**Excerpts from a dataset**

=== Begin Enclosure ===

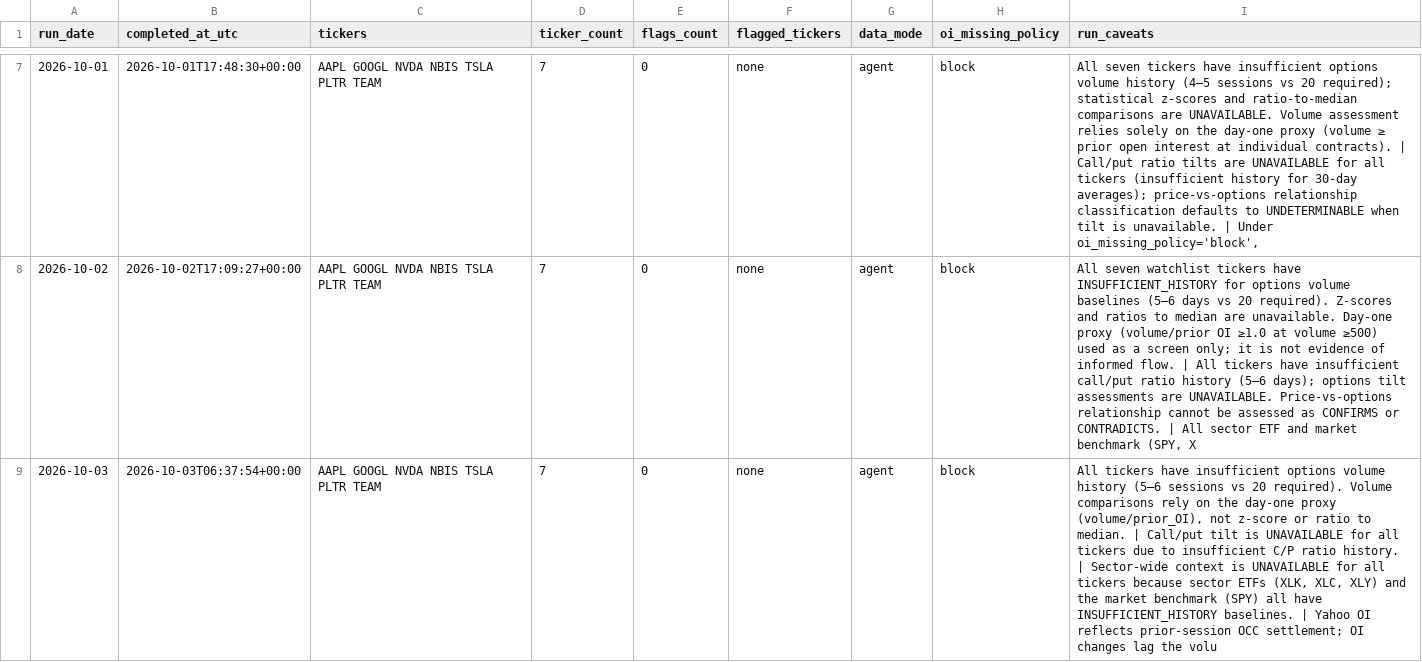
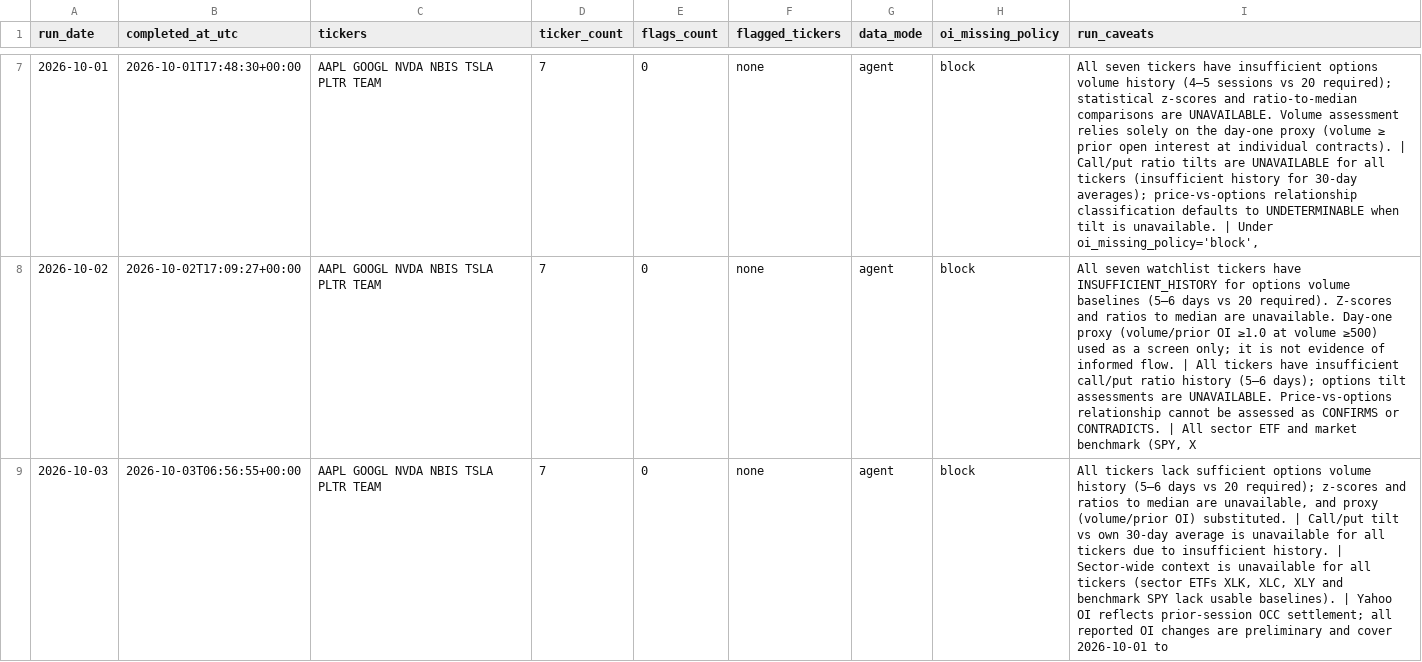
Before and after one commit to luciaz0/test-for-fun, a CSV file: stock-performance-analysis/data/run_log.csv, drawn as a sheet; only a part is shown, gaps mark what is left out.

```diff
--- a/stock-performance-analysis/data/run_log.csv
+++ b/stock-performance-analysis/data/run_log.csv
@@ -8,2 +8,2 @@ run_date,completed_at_utc,tickers,ticker_count,flags_count,flagged_tickers,data_
 2026-10-02,2026-10-02T17:09:27+00:00,AAPL GOOGL NVDA NBIS TSLA PLTR TEAM,7,0,none,agent,block,"All seven watchlist tickers have INSUFFICIENT_HISTORY for options volume baselines (5–6 days vs 20 required). Z-scores and ratios to median are unavailable. Day-one proxy (volume/prior OI ≥1.0 at volume ≥500) used as a screen only; it is not evidence of informed flow. | All tickers have insufficient call/put ratio history (5–6 days); options tilt assessments are UNAVAILABLE. Price-vs-options relationship cannot be assessed as CONFIRMS or CONTRADICTS. | All sector ETF and market benchmark (SPY, X"
-2026-10-03,2026-10-03T06:37:54+00:00,AAPL GOOGL NVDA NBIS TSLA PLTR TEAM,7,0,none,agent,block,"All tickers have insufficient options volume history (5–6 sessions vs 20 required). Volume comparisons rely on the day-one proxy (volume/prior_OI), not z-score or ratio to median. | Call/put tilt is UNAVAILABLE for all tickers due to insufficient C/P ratio history. | Sector-wide context is UNAVAILABLE for all tickers because sector ETFs (XLK, XLC, XLY) and the market benchmark (SPY) all have INSUFFICIENT_HISTORY baselines. | Yahoo OI reflects prior-session OCC settlement; OI changes lag the volu"
+2026-10-03,2026-10-03T06:56:55+00:00,AAPL GOOGL NVDA NBIS TSLA PLTR TEAM,7,0,none,agent,block,"All tickers lack sufficient options volume history (5–6 days vs 20 required); z-scores and ratios to median are unavailable, and proxy (volume/prior OI) substituted. | Call/put tilt vs own 30-day average is unavailable for all tickers due to insufficient history. | Sector-wide context is unavailable for all tickers (sector ETFs XLK, XLC, XLY and benchmark SPY lack usable baselines). | Yahoo OI reflects prior-session OCC settlement; all reported OI changes are preliminary and cover 2026-10-01 to "
```
Also changed, not shown: 1 other file.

=== End Enclosure ===

**TASK REQUIREMENTS**
Every line of the data should be copied as it stands, without the images.

**WRITTEN SOLUTION**
Before and after one commit to luciaz0/test-for-fun, a CSV file: stock-performance-analysis/data/run_log.csv, drawn as a sheet; only a part is shown, gaps mark what is left out.

```diff
--- a/stock-performance-analysis/data/run_log.csv
+++ b/stock-performance-analysis/data/run_log.csv
@@ -8,2 +8,2 @@ run_date,completed_at_utc,tickers,ticker_count,flags_count,flagged_tickers,data_
 2026-10-02,2026-10-02T17:09:27+00:00,AAPL GOOGL NVDA NBIS TSLA PLTR TEAM,7,0,none,agent,block,"All seven watchlist tickers have INSUFFICIENT_HISTORY for options volume baselines (5–6 days vs 20 required). Z-scores and ratios to median are unavailable. Day-one proxy (volume/prior OI ≥1.0 at volume ≥500) used as a screen only; it is not evidence of informed flow. | All tickers have insufficient call/put ratio history (5–6 days); options tilt assessments are UNAVAILABLE. Price-vs-options relationship cannot be assessed as CONFIRMS or CONTRADICTS. | All sector ETF and market benchmark (SPY, X"
-2026-10-03,2026-10-03T06:37:54+00:00,AAPL GOOGL NVDA NBIS TSLA PLTR TEAM,7,0,none,agent,block,"All tickers have insufficient options volume history (5–6 sessions vs 20 required). Volume comparisons rely on the day-one proxy (volume/prior_OI), not z-score or ratio to median. | Call/put tilt is UNAVAILABLE for all tickers due to insufficient C/P ratio history. | Sector-wide context is UNAVAILABLE for all tickers because sector ETFs (XLK, XLC, XLY) and the market benchmark (SPY) all have INSUFFICIENT_HISTORY baselines. | Yahoo OI reflects prior-session OCC settlement; OI changes lag the volu"
+2026-10-03,2026-10-03T06:56:55+00:00,AAPL GOOGL NVDA NBIS TSLA PLTR TEAM,7,0,none,agent,block,"All tickers lack sufficient options volume history (5–6 days vs 20 required); z-scores and ratios to median are unavailable, and proxy (volume/prior OI) substituted. | Call/put tilt vs own 30-day average is unavailable for all tickers due to insufficient history. | Sector-wide context is unavailable for all tickers (sector ETFs XLK, XLC, XLY and benchmark SPY lack usable baselines). | Yahoo OI reflects prior-session OCC settlement; all reported OI changes are preliminary and cover 2026-10-01 to "
```
Also changed, not shown: 1 other file.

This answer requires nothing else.